Fox News, we now know from emails flushed out by a lawsuit from the voting machine company Dominion, feared it would lose audiences if it told the truth about the 2020 presidential election result. Instead, it knowingly broadcast and fed Donald Trump’s lie that the election had been stolen – in particular the known unfounded allegation that Dominion had programmed its voting machines to throw millions of votes to the Democrats. Fox could have been instructed to tell the truth by its owner, as this month’s Prospect magazine details, but as Rupert Murdoch acknowledged under oath: “I could have. But I didn’t.” There was no penalty for lying, except being on the wrong side of a $1.6bn lawsuit.
But the culture of truth denial is no accident; it was a key stratagem of the US right as it fought to build a counter-establishment in the 1970s, 80s and 90s that would challenge and even supplant what it considered an over-dominant liberal establishment. Unalloyed facts, truthful evidence and balanced reporting on everything from guns to climate change tended to support liberals and their worldview. But if all facts could be framed as the contingent result of opinions, the right could fight on level terms. Indeed, because the right is richer, it could even so dominantly frame facts from its well-funded media that truth and misinformation would become so jumbled no one could tell the difference. “Stop the steal” is such a fact-denying strategy.
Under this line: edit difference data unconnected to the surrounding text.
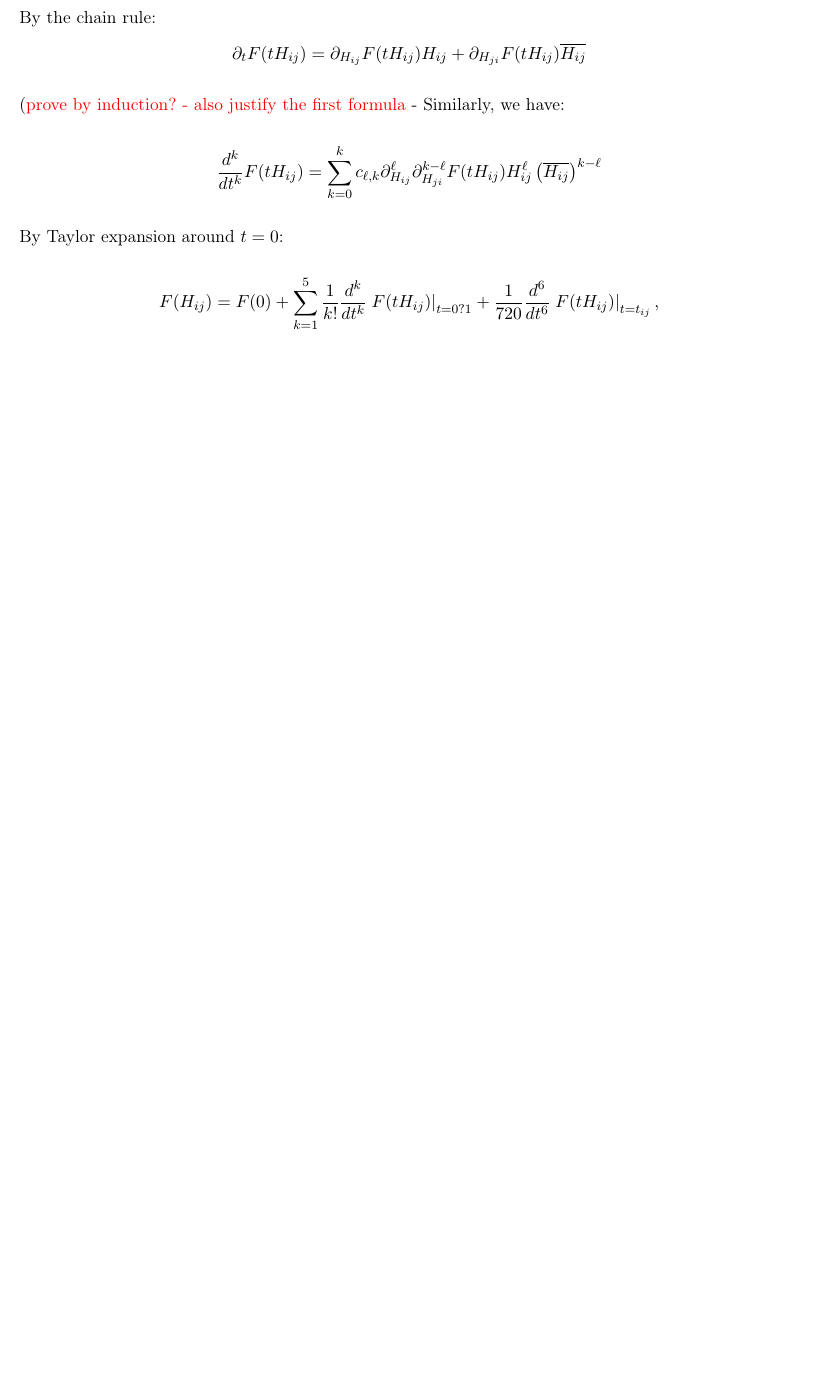
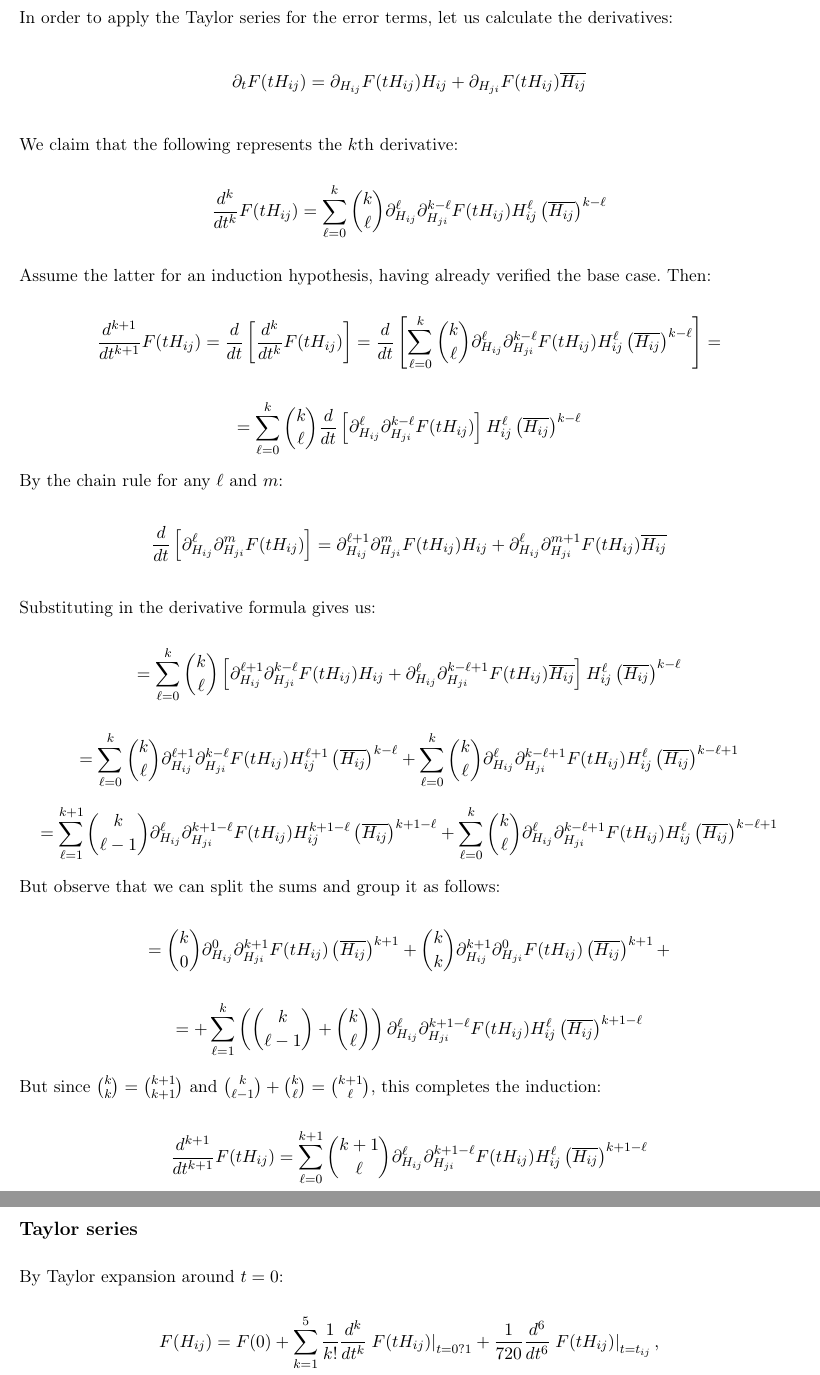
Before and after one commit to GeorgiIlIvanov/Thesis_GI, a LaTeX document (Draft.tex): part of page 50 of 65 before the commit and two parts of pages 50 and 51 of 66 after it, the two joined at a grey line, cut at the place of the change, the shorter picture padded with empty space. Compiled offline with pdfLaTeX.

Commit message:
derivative

```diff
--- a/Draft.tex
+++ b/Draft.tex
@@ -2496,6 +2490,32 @@ $$F(tH_{ij}) = F(H_{11}^G, \cdots, H_{i, j-1}^G, tH_{ij}, H_{i, j+1}, \cdots H_{
- By the chain rule: $$\partial_t F(tH_{ij}) = \partial_{H_{ij}} F(tH_{ij})H_{ij} + \partial_{H_{ji}} F(tH_{ij})\overline{H_{ij}}$$
-(\textcolor{red}{prove by induction? - also justify the first formula} - Similarly, we have:
-$$\frac{d^k}{dt^k} F(tH_{ij}) = \sum_{k=0}^k c_{\ell, k}\partial_{H_{ij}}^\ell \partial_{H_{ji}}^{k-\ell} F(tH_{ij})H_{ij}^\ell \left(\overline{H_{ij}}\right)^{k-\ell}$$
+Our reasoning is simple. Having familiarized ourselves with the flow method and the resolvent approach, it makes sense for us to choose a function that quantifies the deviation of resolvent entries form their deterministic approximations. By raising to power $2p$, we have better tools at our disposal, namely Chebyshev' and Markov's inequalities. Let us apply our strategy to $F$ at step $ij$ for $t\in [0, 1]$:
+
+$$F(tH_{ij}) = F(H_{11}, \cdots, H_{i, j-1}, tH_{ij}, H_{i, j+1}^G, \cdots H_{NN}^G)$$
+In order to apply the Taylor series for the error terms, let us calculate the derivatives: $$\partial_t F(tH_{ij}) = \partial_{H_{ij}} F(tH_{ij})H_{ij} + \partial_{H_{ji}} F(tH_{ij})\overline{H_{ij}}$$
+We claim that the following represents the $k$th derivative:
+$$\frac{d^k}{dt^k} F(tH_{ij}) = \sum_{\ell=0}^k \binom{k}{\ell}\partial_{H_{ij}}^\ell \partial_{H_{ji}}^{k-\ell} F(tH_{ij})H_{ij}^\ell \left(\overline{H_{ij}}\right)^{k-\ell}$$
+Assume the latter for an induction hypothesis, having already verified the base case. Then:
+$$\frac{d^{k+1}}{dt^{k+1}} F(tH_{ij}) = \frac{d}{dt}\left[\frac{d^k}{dt^k} F(tH_{ij}) \right]=\frac{d}{dt}\left[ \sum_{\ell=0}^k \binom{k}{\ell}\partial_{H_{ij}}^\ell \partial_{H_{ji}}^{k-\ell} F(tH_{ij})H_{ij}^\ell \left(\overline{H_{ij}}\right)^{k-\ell}\right]=$$
+$$=\sum_{\ell=0}^k\binom{k}{\ell}\frac{d}{dt}\left[\partial_{H_{ij}}^\ell \partial_{H_{ji}}^{k-\ell} F(tH_{ij})\right]H_{ij}^\ell \left(\overline{H_{ij}}\right)^{k-\ell}$$
+
+\noindent By the chain rule for any $\ell$ and $m$:
+$$\frac{d}{dt}\left[\partial_{H_{ij}}^\ell \partial_{H_{ji}}^m F(tH_{ij})\right] = \partial_{H_{ij}}^{\ell+1} \partial_{H_{ji}}^m F(tH_{ij})H_{ij} + \partial_{H_{ij}}^\ell \partial_{H_{ji}}^{m+1} F(tH_{ij})\overline{H_{ij}}$$
+Substituting in the derivative formula gives us:
+$$
+= \sum_{\ell=0}^k \binom{k}{\ell}\left[\partial_{H_{ij}}^{\ell+1} \partial_{H_{ji}}^{k-\ell} F(tH_{ij})H_{ij} + \partial_{H_{ij}}^\ell \partial_{H_{ji}}^{k-\ell+1} F(tH_{ij})\overline{H_{ij}}\right]H_{ij}^\ell \left(\overline{H_{ij}}\right)^{k-\ell}$$
+$$
+= \sum_{\ell=0}^k \binom{k}{\ell}\partial_{H_{ij}}^{\ell+1} \partial_{H_{ji}}^{k-\ell} F(tH_{ij})H_{ij}^{\ell+1} \left(\overline{H_{ij}}\right)^{k-\ell} + \sum_{\ell=0}^k \binom{k}{\ell}\partial_{H_{ij}}^\ell \partial_{H_{ji}}^{k-\ell+1} F(tH_{ij})H_{ij}^\ell \left(\overline{H_{ij}}\right)^{k-\ell+1}
+$$
+$$
+= \sum_{\ell=1}^{k+1} \binom{k}{\ell-1}\partial_{H_{ij}}^{\ell} \partial_{H_{ji}}^{k+1-\ell} F(tH_{ij})H_{ij}^{k+1-\ell} \left(\overline{H_{ij}}\right)^{k+1-\ell} + \sum_{\ell=0}^k \binom{k}{\ell}\partial_{H_{ij}}^\ell \partial_{H_{ji}}^{k-\ell+1} F(tH_{ij})H_{ij}^\ell \left(\overline{H_{ij}}\right)^{k-\ell+1}
+$$
+But observe that we can split the sums and group it as follows:
+$$=\binom{k}{0}\partial_{H_{ij}}^0\partial_{H_{ji}}^{k+1} F(tH_{ij})\left(\overline{H_{ij}}\right)^{k+1}+\binom{k}{k}\partial_{H_{ij}}^{k+1}\partial_{H_{ji}}^{0} F(tH_{ij})\left(\overline{H_{ij}}\right)^{k+1}+$$
+$$=+\sum_{\ell=1}^k \left(\binom{k}{\ell-1}+\binom{k}{\ell}\right)\partial_{H_{ij}}^{\ell} \partial_{H_{ji}}^{k+1-\ell} F(tH_{ij})H_{ij}^{\ell} \left(\overline{H_{ij}}\right)^{k+1-\ell} $$
+But since $\binom{k}{k} = \binom{k+1}{k+1}$ and $\binom{k}{\ell-1}+\binom{k}{\ell} = \binom{k+1}{\ell}$, this completes the induction:
+$$\frac{d^{k+1}}{dt^{k+1}} F(tH_{ij}) = \sum_{\ell=0}^{k+1} \binom{k+1}{\ell}\partial_{H_{ij}}^\ell \partial_{H_{ji}}^{k+1-\ell} F(tH_{ij})H_{ij}^\ell \left(\overline{H_{ij}}\right)^{k+1-\ell}$$
+
+\subsection*{Taylor series}
+
 
 \noindent By Taylor expansion around $t=0$:
 $$F(H_{ij}) =F(0) + \sum_{k=1}^5 \frac{1}{k!} \frac{d^k}{dt^k}\left. F(tH_{ij})\right\vert_{t=0?1}+ \frac{1}{720} \frac{d^6}{dt^6}\left.F(tH_{ij})\right\vert_{t=t_{ij}},$$
```
Also changed, not shown: Draft.pdf, Draft.tex (20 more changed lines), 4 other files.
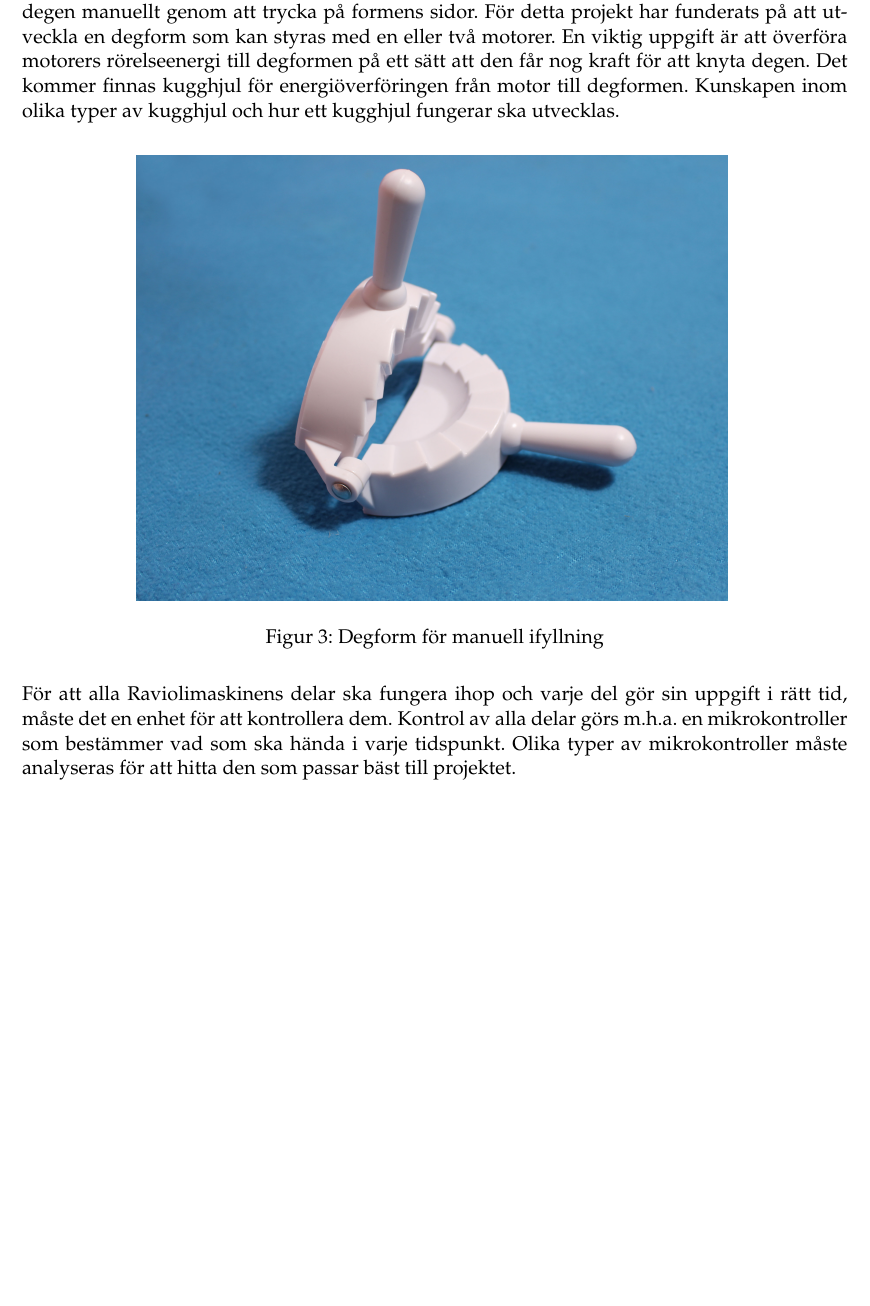
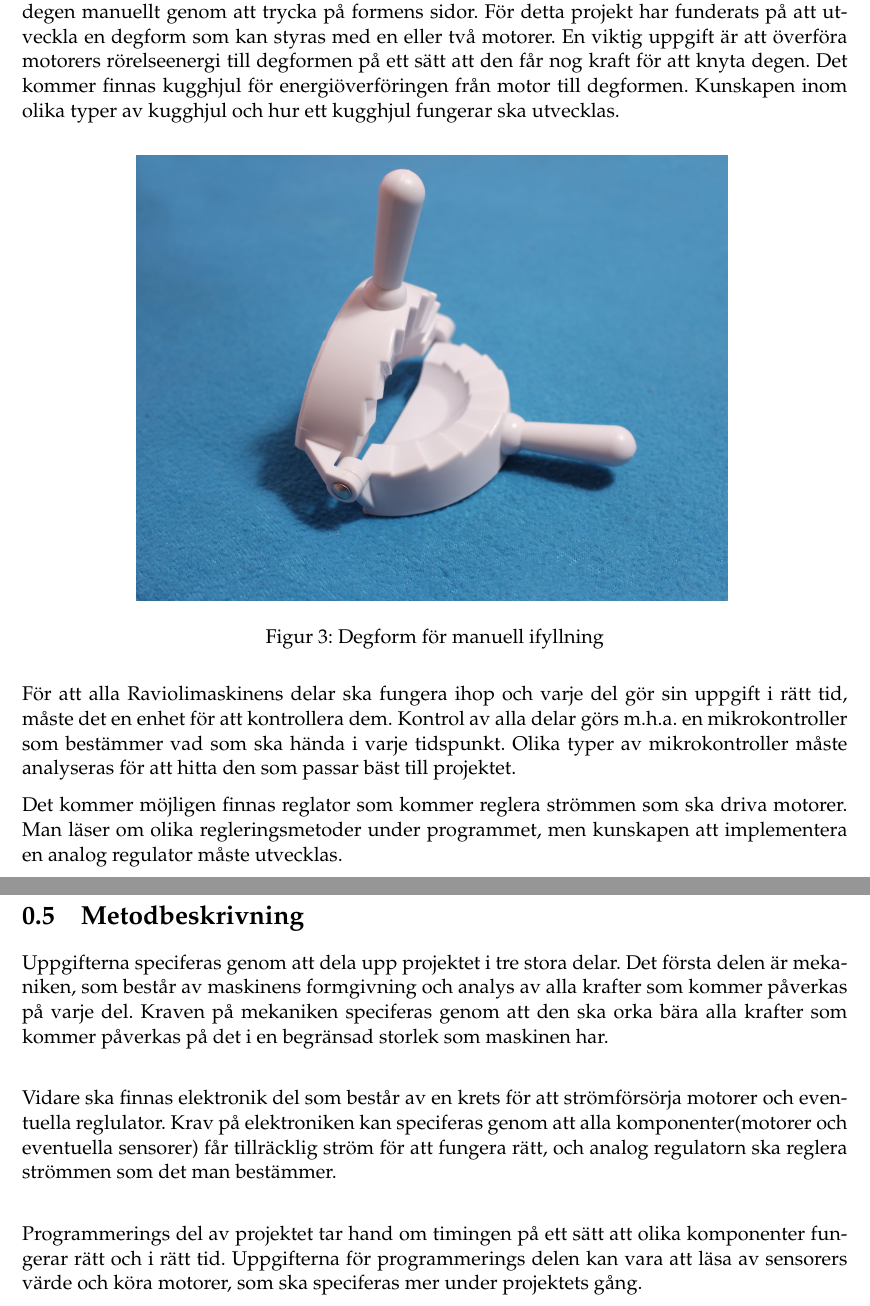
Before and after one commit to marbay12/exjobb, a LaTeX book (projektplan.tex, which reads chapters/kunskapslage.tex, chapters/metodbeskrivning2.tex): part of page 5 of 6 before the commit and two parts of pages 5 and 6 of 7 after it, the two joined at a grey line, cut so that both start at the same text, the shorter picture padded with empty space. Compiled offline with pdfLaTeX.

Commit message:
spec börjats

```diff
--- a/chapters/kunskapslage.tex
+++ b/chapters/kunskapslage.tex
@@ -11,3 +11,5 @@ En annan del ska vara degformen. På figuren ~\ref{degfrom} visas en degform som
 \end{figure}\medskip
 
 För att alla Raviolimaskinens delar ska fungera ihop och varje del gör sin uppgift i rätt tid, måste det en enhet för att kontrollera dem. Kontrol av alla delar görs m.h.a. en mikrokontroller som bestämmer vad som ska hända i varje tidspunkt. Olika typer av mikrokontroller måste analyseras för att hitta den som passar bäst till projektet.
+
+Det kommer möjligen finnas reglator som kommer reglera strömmen som ska driva motorer. Man läser om olika regleringsmetoder under programmet, men kunskapen att implementera en analog regulator måste utvecklas.
--- /dev/null
+++ b/chapters/metodbeskrivning2.tex
@@ -0,0 +1,5 @@
+Uppgifterna speciferas genom att dela upp projektet i tre stora delar. Det första delen är mekaniken, som består av maskinens formgivning och analys av alla krafter som kommer påverkas på varje del. Kraven på mekaniken speciferas genom att den ska orka bära alla krafter som kommer påverkas på det i en begränsad storlek som maskinen har.\\
+
+Vidare ska finnas elektronik del som består av en krets för att strömförsörja motorer och eventuella reglulator. Krav på elektroniken kan speciferas genom att alla komponenter(motorer och eventuella sensorer) får tillräcklig ström för att fungera rätt, och analog regulatorn ska reglera strömmen som det man bestämmer.\\
+
+Programmerings del av projektet tar hand om timingen på ett sätt att olika komponenter fungerar rätt och i rätt tid. Uppgifterna för programmerings delen kan vara att läsa av sensorers värde och köra motorer, som ska speciferas mer under projektets gång.
--- a/projektplan.tex
+++ b/projektplan.tex
@@ -123,4 +123,8 @@ på utsatt tid.
 \input{chapters/kunskapslage}
+
+
+\section{Metodbeskrivning}
+\input{chapters/metodbeskrivning2}
 \newpage
 
 
```
Also changed, not shown: chapters/metodbeskrivning.tex (added, +1 -0 lines), projektplan.pdf, projektplan.tex (2 more changed lines), 5 other files.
Ally it with voter suppression and getting your people into key roles in pivotal institutions and there are the bones of an anti-democratic coup.